### WORK TO COMPLETE
The job is to find each line in the entries holding the string "every" and copy that line.

Excerpts from a dataset:
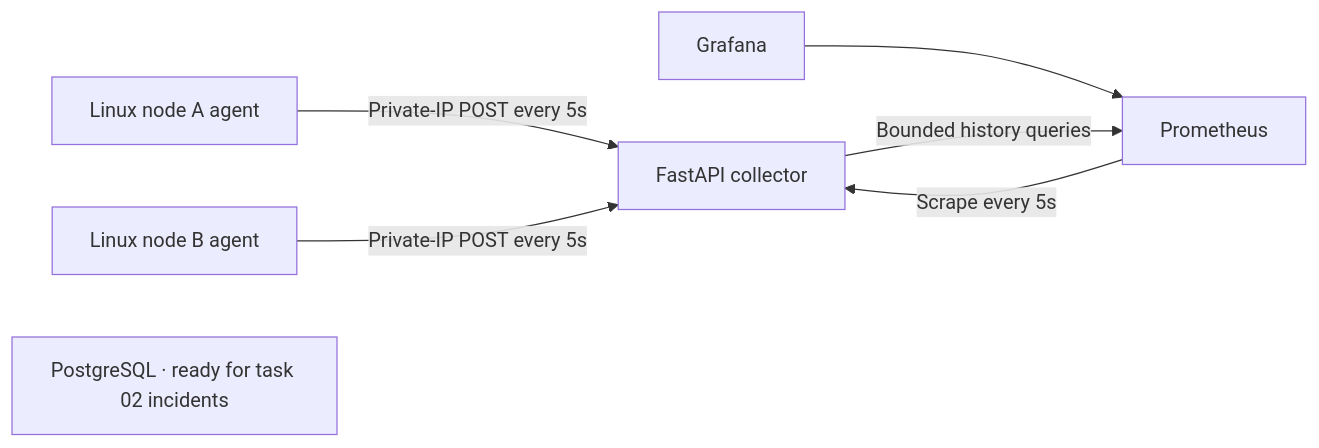
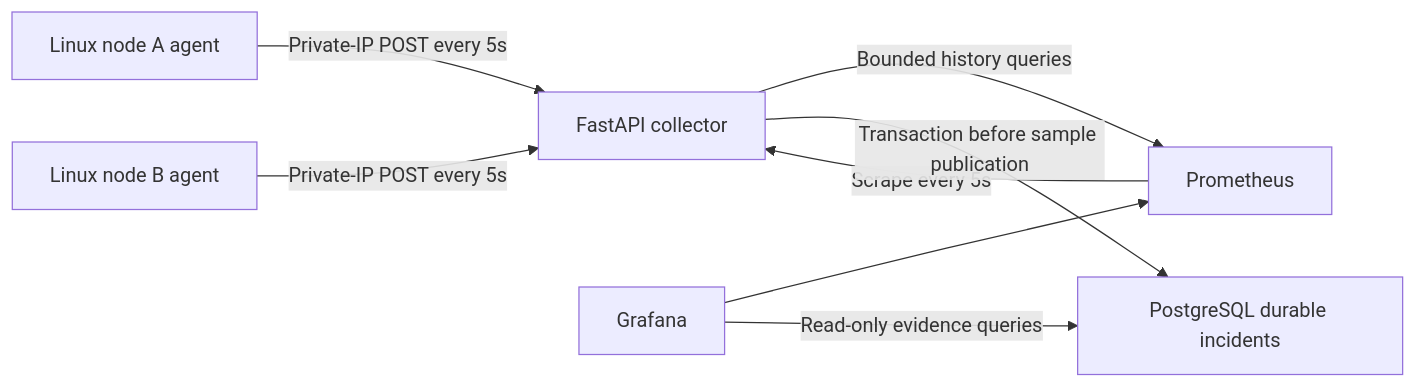
The diagram in README.md (NguyenVietMy/FleetDoctor), drawn with Mermaid before and after one commit. The commit also changed other lines of this file and 43 other files, not shown here.

````diff
--- a/README.md
+++ b/README.md
@@ -5,9 +5,11 @@
 ```mermaid
 flowchart LR
     A[Linux node A agent] -->|Private-IP POST every 5s| C[FastAPI collector]
     B[Linux node B agent] -->|Private-IP POST every 5s| C
     P[Prometheus] -->|Scrape every 5s| C
     G[Grafana] --> P
     C -->|Bounded history queries| P
-    D[PostgreSQL · ready for task 02 incidents]
+    D[PostgreSQL durable incidents]
+    C -->|Transaction before sample publication| D
+    G -->|Read-only evidence queries| D
 ```
````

### ANSWER FOR THE TASK
     A[Linux node A agent] -->|Private-IP POST every 5s| C[FastAPI collector]
     B[Linux node B agent] -->|Private-IP POST every 5s| C
     P[Prometheus] -->|Scrape every 5s| C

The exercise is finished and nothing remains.